In the Eifel last Sunday, Charles Leclerc qualified extremely well (4th) and Sebastian Vettel was the first driver to have free choice of tires (11th). However, despite these promising starting positions, the Scuderia stagnated or retreated in the race: Charles Leclerc finished only 7th, and Sebastian Vettel just behind the points.
Iñaki Rueda, chief of racing strategy at Ferrari, tried to explain why Sunday was not up to Saturday. And first of all, tire concerns.
“The low temperatures mean that the softer of the three compounds is somewhat brittle due to graining, a phenomenon that occurs when you can't fit the tires within the ideal operating temperature window. Typically the track temperature is between 30 and 40 degrees Celsius, although Pirellis can operate very well up to 60C, which can sometimes be seen in Bahrain. It is quite unusual to see the 15 ° C we had in Germany. When the resistance limit of the tires is too high, blistering, blistering results, while if it is too low, the rubber rolls on the surface, giving the rider the impression of riding on a very slippery surface, such as the driving a road car in summer with snow tires, but this also accelerates tire wear. This is what happened to Charles at the Nürburgring yesterday, as well as at the Hungaroring last July, when he put on softs while the track was still wet. "
“Teams have several tools at their disposal, including choosing a setting that minimizes this risk, working on cooling the brakes and adapting the riding style to the situation. In Germany, several drivers suffered from graining, others not, as happened with Sebastian in the last stint on soft. As is often the case, it's about finding the right compromise. "
It was this wear and tear that affected Charles Leclerc from the start of the race.
“It was clear from the start that his pace was poor, not only compared to the top three but also to those behind him. He had managed to keep the advantage at the start, but on lap 9 he let Daniel Ricciardo pass because at that point the front tires were really bad. At this point it was too early to even consider making a single stop, which was our preferred strategy, but it was also a bit on the edge.

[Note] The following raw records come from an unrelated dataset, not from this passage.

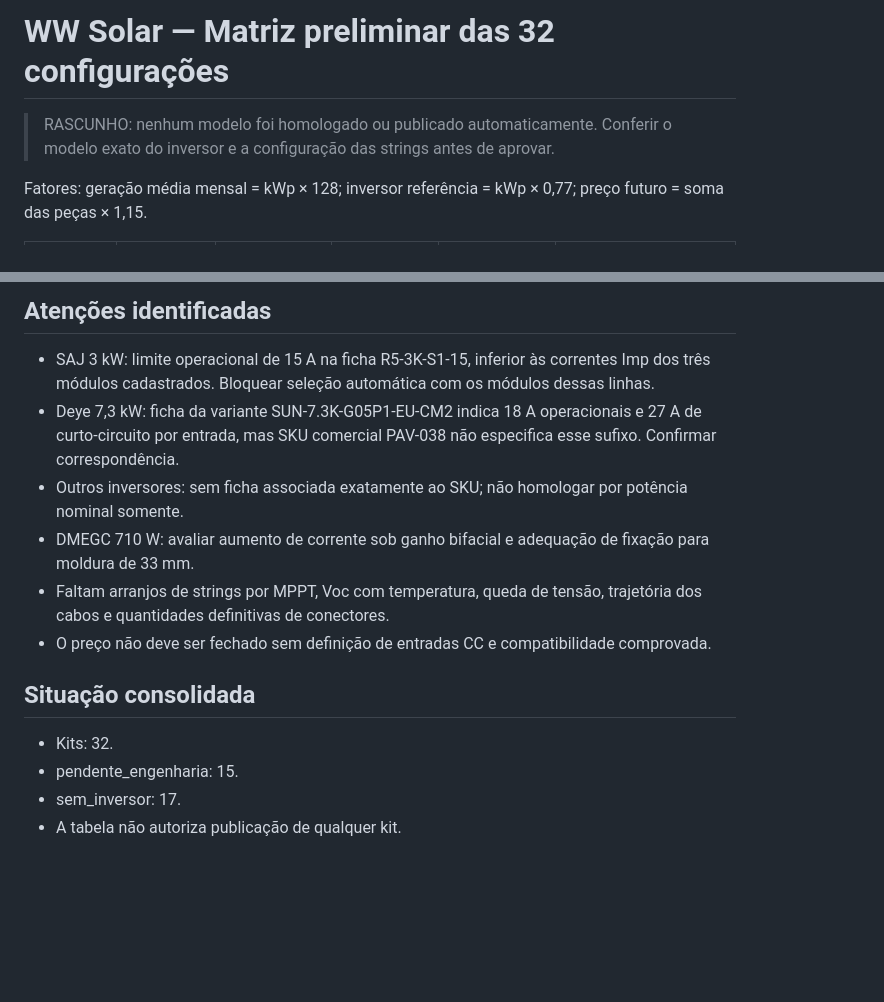
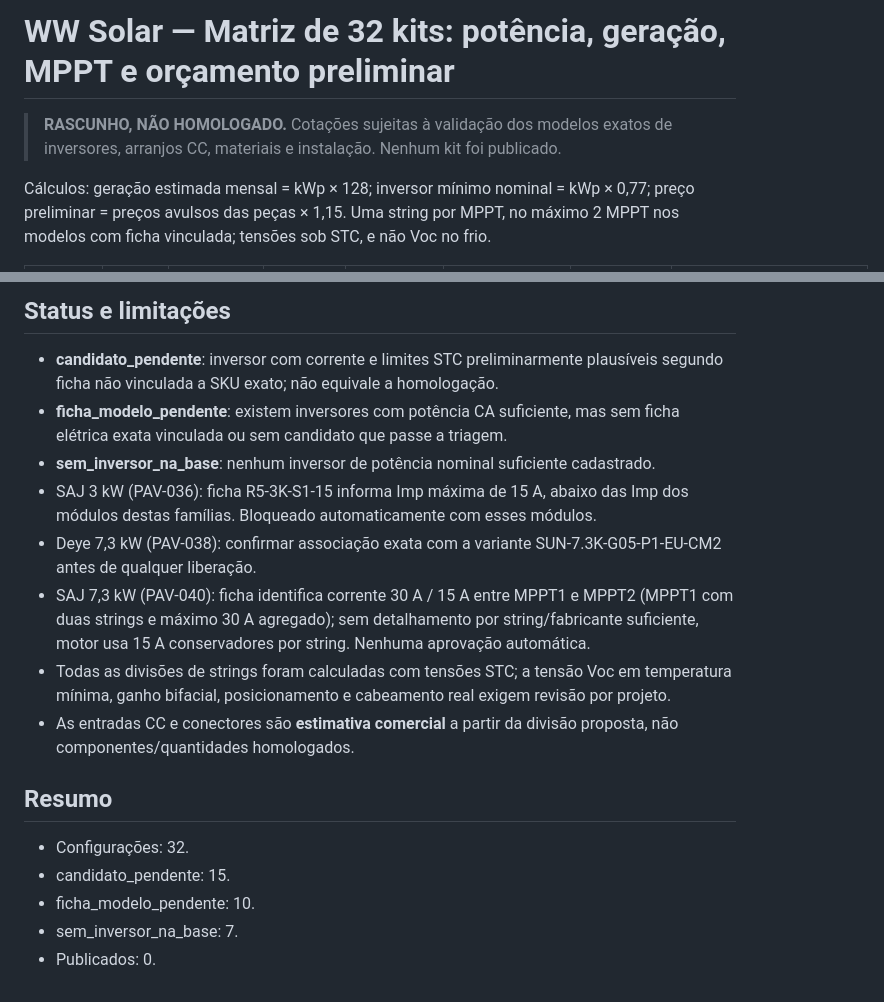
Before and after one commit to projetosgdww/ww-solar-consulta, a Markdown page: docs/kits-v2-matriz-eletrica-preliminar.md, 2 parts joined by grey strips. Drawn GitHub-style; blank space fills up the shorter version.

Commit message:
docs(kits): matriz atualizada de 32 kits com strings STC e preços preliminares

```diff
--- a/docs/kits-v2-matriz-eletrica-preliminar.md
+++ b/docs/kits-v2-matriz-eletrica-preliminar.md
@@ -1,6 +1,6 @@
-# WW Solar — Matriz preliminar das 32 configurações
+# WW Solar — Matriz de 32 kits: potência, geração, MPPT e orçamento preliminar
 
-> RASCUNHO: nenhum modelo foi homologado ou publicado automaticamente. Conferir o modelo exato do inversor e a configuração das strings antes de aprovar.
+> **RASCUNHO, NÃO HOMOLOGADO.** Cotações sujeitas à validação dos modelos exatos de inversores, arranjos CC, materiais e instalação. Nenhum kit foi publicado.
 
-Fatores: geração média mensal = kWp × 128; inversor referência = kWp × 0,77; preço futuro = soma das peças × 1,15.
+Cálculos: geração estimada mensal = kWp × 128; inversor mínimo nominal = kWp × 0,77; preço preliminar = preços avulsos das peças × 1,15. Uma string por MPPT, no máximo 2 MPPT nos modelos com ficha vinculada; tensões sob STC, e não Voc no frio.
 
@@ -41,14 +41,17 @@ Fatores: geração média mensal = kWp × 128; inversor referência = kWp × 0,7
 
-## Atenções identificadas
-- SAJ 3 kW: limite operacional de 15 A na ficha R5-3K-S1-15, inferior às correntes Imp dos três módulos cadastrados. Bloquear seleção automática com os módulos dessas linhas.
-- Deye 7,3 kW: ficha da variante SUN-7.3K-G05P1-EU-CM2 indica 18 A operacionais e 27 A de curto-circuito por entrada, mas SKU comercial PAV-038 não especifica esse sufixo. Confirmar correspondência.
-- Outros inversores: sem ficha associada exatamente ao SKU; não homologar por potência nominal somente.
-- DMEGC 710 W: avaliar aumento de corrente sob ganho bifacial e adequação de fixação para moldura de 33 mm.
-- Faltam arranjos de strings por MPPT, Voc com temperatura, queda de tensão, trajetória dos cabos e quantidades definitivas de conectores.
-- O preço não deve ser fechado sem definição de entradas CC e compatibilidade comprovada.
+## Status e limitações
+- **candidato_pendente**: inversor com corrente e limites STC preliminarmente plausíveis segundo ficha não vinculada a SKU exato; não equivale a homologação.
+- **ficha_modelo_pendente**: existem inversores com potência CA suficiente, mas sem ficha elétrica exata vinculada ou sem candidato que passe a triagem.
+- **sem_inversor_na_base**: nenhum inversor de potência nominal suficiente cadastrado.
+- SAJ 3 kW (PAV-036): ficha R5-3K-S1-15 informa Imp máxima de 15 A, abaixo das Imp dos módulos destas famílias. Bloqueado automaticamente com esses módulos.
+- Deye 7,3 kW (PAV-038): confirmar associação exata com a variante SUN-7.3K-G05-P1-EU-CM2 antes de qualquer liberação.
+- SAJ 7,3 kW (PAV-040): ficha identifica corrente 30 A / 15 A entre MPPT1 e MPPT2 (MPPT1 com duas strings e máximo 30 A agregado); sem detalhamento por string/fabricante suficiente, motor usa 15 A conservadores por string. Nenhuma aprovação automática.
+- Todas as divisões de strings foram calculadas com tensões STC; a tensão Voc em temperatura mínima, ganho bifacial, posicionamento e cabeamento real exigem revisão por projeto.
+- As entradas CC e conectores são **estimativa comercial** a partir da divisão proposta, não componentes/quantidades homologados.
 
-## Situação consolidada
-- Kits: 32.
-- pendente_engenharia: 15.
-- sem_inversor: 17.
-- A tabela não autoriza publicação de qualquer kit.
+## Resumo
+- Configurações: 32.
+- candidato_pendente: 15.
+- ficha_modelo_pendente: 10.
+- sem_inversor_na_base: 7.
+- Publicados: 0.
```
Also changed, not shown: other parts of docs/kits-v2-matriz-eletrica-preliminar.md (+34 -34 lines).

We had to minimize the damage and take him to the next round to put on some other mediums. "
However, Charles Leclerc's end of the race was compromised by the choice not to stop under a safety car … Why did you imitate Romain Grosjean, and not all the other drivers in this respect?
“On the 44th lap, the race was neutralized and at that point we had the opportunity to put on another set of softs – tough ones were not an option and we had no more mediums – that would then have meant losing two positions. We spoke to Charles on the radio at that point and decided to stay on the track, given what we had seen in the first part of the race. "
As for Sebastian Vettel's race, it was another Stations of the Cross. Although starting in mediums, the German rider could not really get back into the peloton. Blame it on an overly aggressive one stop strategy, with a very long hard second stint. Sebastian Vettel was also guilty of another mistake …
“At first he lost a place to Antonio Giovinazzi who was on tender, but it immediately became apparent that Alfa Romeo was slower than Seb. Unfortunately, Sebastian lost control of his SF1000 under braking in turn 1 on lap 11 and damaged his left front tire. So he must have stopped much earlier than expected. We put him on the tough guys for a really long stint in the middle of the race and then we got on the tough ones on lap 41. For him, the effect of the neutralization was clear: he managed to overtake Nicholas Latifi and Kevin Magnussen in the last laps, but could not attack Giovinazzi again, to try to take at least a point for the tenth. square. "